Here’s hoping the Winnipeg Jets packed enough clean laundry.
Between now and Dec. 1, the Jets will be the busiest team in the NHL.
They will reel off 19 games over the next 33 days, change time zones 10 times, cross the border eight times and fly roughly 26,585 kilometres. Along the way, they’ll enjoy two consecutive off-days just once — and play four sets of back-to-back contests.
These are the breaks of being one of the NHL’s most geographically isolated teams, located smack dab in the middle of the map — where it’s just as easy for the schedule maker to send the Jets east one night and west the next.
To combat the grind as best as possible, the Jets have implemented a few key changes to their routine after experimenting with sports science during an equally gruelling stretch late last season.
“We are now more focused on active recovery rather than pure days off,” Jets coach Paul Maurice said Wednesday. “We used a number of different things last year during a stretch of games every other night for a month and a half.”
Maurice said Dr. Craig Slaunwhite, the Jets’ director of fitness, has “a great amount of influence in what we do.”
The keyword in active recovery is “active.” As Maurice hinted, it doesn’t mean sitting in a hotel room — aside from the four complete days off per month, as mandated by the NHL’s Collective Bargaining Agreement. It means performing an exercise or series of exercises at a low intensity, designed to increase blood flow in order to flush toxins — such as lactic acid buildup, which causes stiffness and soreness — from the body.

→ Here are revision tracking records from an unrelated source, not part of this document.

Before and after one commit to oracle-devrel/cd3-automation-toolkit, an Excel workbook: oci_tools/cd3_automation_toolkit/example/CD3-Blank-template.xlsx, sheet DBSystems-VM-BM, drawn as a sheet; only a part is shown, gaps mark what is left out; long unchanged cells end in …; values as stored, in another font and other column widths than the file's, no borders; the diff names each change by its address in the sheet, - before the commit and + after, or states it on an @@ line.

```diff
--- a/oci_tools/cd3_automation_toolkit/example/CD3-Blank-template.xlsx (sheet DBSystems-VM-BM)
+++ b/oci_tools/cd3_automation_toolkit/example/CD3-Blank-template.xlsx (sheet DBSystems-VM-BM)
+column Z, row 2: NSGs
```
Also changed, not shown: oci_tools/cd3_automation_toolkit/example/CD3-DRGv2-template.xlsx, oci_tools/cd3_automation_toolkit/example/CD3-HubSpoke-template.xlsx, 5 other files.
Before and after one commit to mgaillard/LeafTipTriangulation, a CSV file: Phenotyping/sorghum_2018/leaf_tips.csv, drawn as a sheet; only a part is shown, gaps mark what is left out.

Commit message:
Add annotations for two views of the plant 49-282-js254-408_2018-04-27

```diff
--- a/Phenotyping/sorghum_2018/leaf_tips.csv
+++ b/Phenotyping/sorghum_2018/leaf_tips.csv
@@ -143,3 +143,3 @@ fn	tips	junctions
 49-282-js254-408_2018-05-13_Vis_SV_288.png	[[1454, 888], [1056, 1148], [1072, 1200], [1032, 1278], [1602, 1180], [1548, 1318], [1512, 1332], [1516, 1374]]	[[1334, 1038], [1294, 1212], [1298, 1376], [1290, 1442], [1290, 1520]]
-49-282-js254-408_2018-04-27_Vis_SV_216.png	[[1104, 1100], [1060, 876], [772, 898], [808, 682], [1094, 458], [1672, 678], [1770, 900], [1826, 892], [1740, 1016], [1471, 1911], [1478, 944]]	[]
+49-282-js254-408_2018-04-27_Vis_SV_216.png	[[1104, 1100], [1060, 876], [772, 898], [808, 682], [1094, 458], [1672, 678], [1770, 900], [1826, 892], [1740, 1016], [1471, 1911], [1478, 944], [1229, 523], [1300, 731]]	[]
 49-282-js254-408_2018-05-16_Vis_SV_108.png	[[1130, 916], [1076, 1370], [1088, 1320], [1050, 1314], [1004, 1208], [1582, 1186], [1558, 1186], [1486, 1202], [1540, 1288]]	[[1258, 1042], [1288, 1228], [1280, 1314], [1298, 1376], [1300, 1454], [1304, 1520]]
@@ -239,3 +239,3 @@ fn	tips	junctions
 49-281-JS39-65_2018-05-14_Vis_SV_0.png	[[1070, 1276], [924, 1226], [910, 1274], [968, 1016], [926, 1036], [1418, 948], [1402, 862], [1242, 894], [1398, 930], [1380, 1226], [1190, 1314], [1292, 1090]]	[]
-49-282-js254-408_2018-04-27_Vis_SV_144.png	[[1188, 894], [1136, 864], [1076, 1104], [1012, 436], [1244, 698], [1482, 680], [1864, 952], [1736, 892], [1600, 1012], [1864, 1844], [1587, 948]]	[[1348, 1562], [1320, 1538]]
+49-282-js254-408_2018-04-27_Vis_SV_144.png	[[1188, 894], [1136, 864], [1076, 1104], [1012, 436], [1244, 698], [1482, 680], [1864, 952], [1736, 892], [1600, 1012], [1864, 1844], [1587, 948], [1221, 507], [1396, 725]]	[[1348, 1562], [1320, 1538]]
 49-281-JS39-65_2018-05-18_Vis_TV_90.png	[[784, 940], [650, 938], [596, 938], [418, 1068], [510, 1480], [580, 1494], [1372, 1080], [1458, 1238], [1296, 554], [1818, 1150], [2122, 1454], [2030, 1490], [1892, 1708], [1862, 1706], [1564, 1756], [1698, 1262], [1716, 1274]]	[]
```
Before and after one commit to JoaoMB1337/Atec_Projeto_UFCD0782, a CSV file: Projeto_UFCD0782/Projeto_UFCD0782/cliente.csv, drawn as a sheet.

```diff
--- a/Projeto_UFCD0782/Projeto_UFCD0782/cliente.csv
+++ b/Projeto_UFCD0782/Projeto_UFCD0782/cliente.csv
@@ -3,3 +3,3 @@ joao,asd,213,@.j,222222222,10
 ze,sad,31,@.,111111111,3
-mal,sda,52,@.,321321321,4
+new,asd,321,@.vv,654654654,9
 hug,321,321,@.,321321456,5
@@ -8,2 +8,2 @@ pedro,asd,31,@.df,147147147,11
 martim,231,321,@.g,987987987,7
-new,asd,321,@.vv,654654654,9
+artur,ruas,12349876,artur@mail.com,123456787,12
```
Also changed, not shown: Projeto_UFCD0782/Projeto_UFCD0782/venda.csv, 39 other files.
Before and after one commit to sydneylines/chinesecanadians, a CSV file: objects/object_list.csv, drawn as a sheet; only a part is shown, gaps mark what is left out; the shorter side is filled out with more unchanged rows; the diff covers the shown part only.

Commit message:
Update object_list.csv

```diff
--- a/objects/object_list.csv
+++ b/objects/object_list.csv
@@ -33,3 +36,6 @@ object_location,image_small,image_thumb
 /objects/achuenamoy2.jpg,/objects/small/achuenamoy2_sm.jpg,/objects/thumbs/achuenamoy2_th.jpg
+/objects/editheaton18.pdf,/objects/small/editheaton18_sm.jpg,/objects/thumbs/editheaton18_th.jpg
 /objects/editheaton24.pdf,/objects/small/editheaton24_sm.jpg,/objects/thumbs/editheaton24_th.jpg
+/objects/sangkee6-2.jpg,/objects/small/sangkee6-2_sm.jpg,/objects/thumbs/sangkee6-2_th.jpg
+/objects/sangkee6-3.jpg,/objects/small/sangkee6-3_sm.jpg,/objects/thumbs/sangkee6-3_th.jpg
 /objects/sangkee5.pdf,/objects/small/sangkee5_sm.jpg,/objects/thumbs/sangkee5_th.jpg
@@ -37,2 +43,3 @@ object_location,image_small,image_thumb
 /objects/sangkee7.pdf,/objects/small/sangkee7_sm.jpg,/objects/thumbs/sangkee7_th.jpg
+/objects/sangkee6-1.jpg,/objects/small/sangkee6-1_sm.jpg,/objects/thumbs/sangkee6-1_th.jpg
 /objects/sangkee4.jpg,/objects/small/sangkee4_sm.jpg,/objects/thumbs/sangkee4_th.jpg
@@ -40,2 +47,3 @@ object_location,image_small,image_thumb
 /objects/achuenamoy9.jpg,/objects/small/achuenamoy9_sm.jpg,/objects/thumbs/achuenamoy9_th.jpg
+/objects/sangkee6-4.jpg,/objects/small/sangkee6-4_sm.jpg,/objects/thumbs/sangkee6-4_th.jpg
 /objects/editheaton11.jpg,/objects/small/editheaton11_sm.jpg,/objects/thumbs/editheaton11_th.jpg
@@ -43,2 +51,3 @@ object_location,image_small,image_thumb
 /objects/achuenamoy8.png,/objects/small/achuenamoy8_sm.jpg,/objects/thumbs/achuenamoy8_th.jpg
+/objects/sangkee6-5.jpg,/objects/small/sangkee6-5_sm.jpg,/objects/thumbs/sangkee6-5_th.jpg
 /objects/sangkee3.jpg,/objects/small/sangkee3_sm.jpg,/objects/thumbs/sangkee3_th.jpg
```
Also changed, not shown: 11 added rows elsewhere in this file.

The point is to not overwork the body to where additional muscle fatigue or damage is caused. There is a fine line. That’s where last season’s experiments will pay off: the Jets collected and studied different biomarkers that would theoretically help determine that line.
Biomarkers can be found in bodily fluids, such as blood, urine, saliva or sweat. For an athlete, the appearance of a certain protein or lactic acid level could indicate severe muscle fatigue or injury. Or the rapid drop of a certain biomarker could indicate that a recovery method is having a positive effect on a player.
That biomarker monitoring will go along with the other normal recovery techniques that teams use, such as compression boots, massages, and nutrition schemes.
The Jets are also changing their travel schedule in an effort to reduce fatigue.
For example, Winnipeg plays in Colorado on Friday night. Rather than endure the 45-minute slog from downtown Denver back out to the airport and land sometime after 3 a.m. Saturday morning, the Jets will stay overnight after the game — something they’ve almost never done since re-locating to Winnipeg in 2011.
The flight from Denver to Winnipeg is two hours, but the extra hour going from Mountain Time to Central Time would mean a late arrival. Instead, the Jets will fly on Saturday and rest up ahead of Sunday afternoon’s home game against the Sabres.
No team will feel sorry for the Jets as they inch through the NHL’s ringer — every team will feel the crunch with a more condensed schedule this year. But you can rest assured all 29 other teams will be paying attention to how the Jets do business, all hoping to pick up a trick or two.
Contact Frank Seravalli on Twitter: @frank_seravalli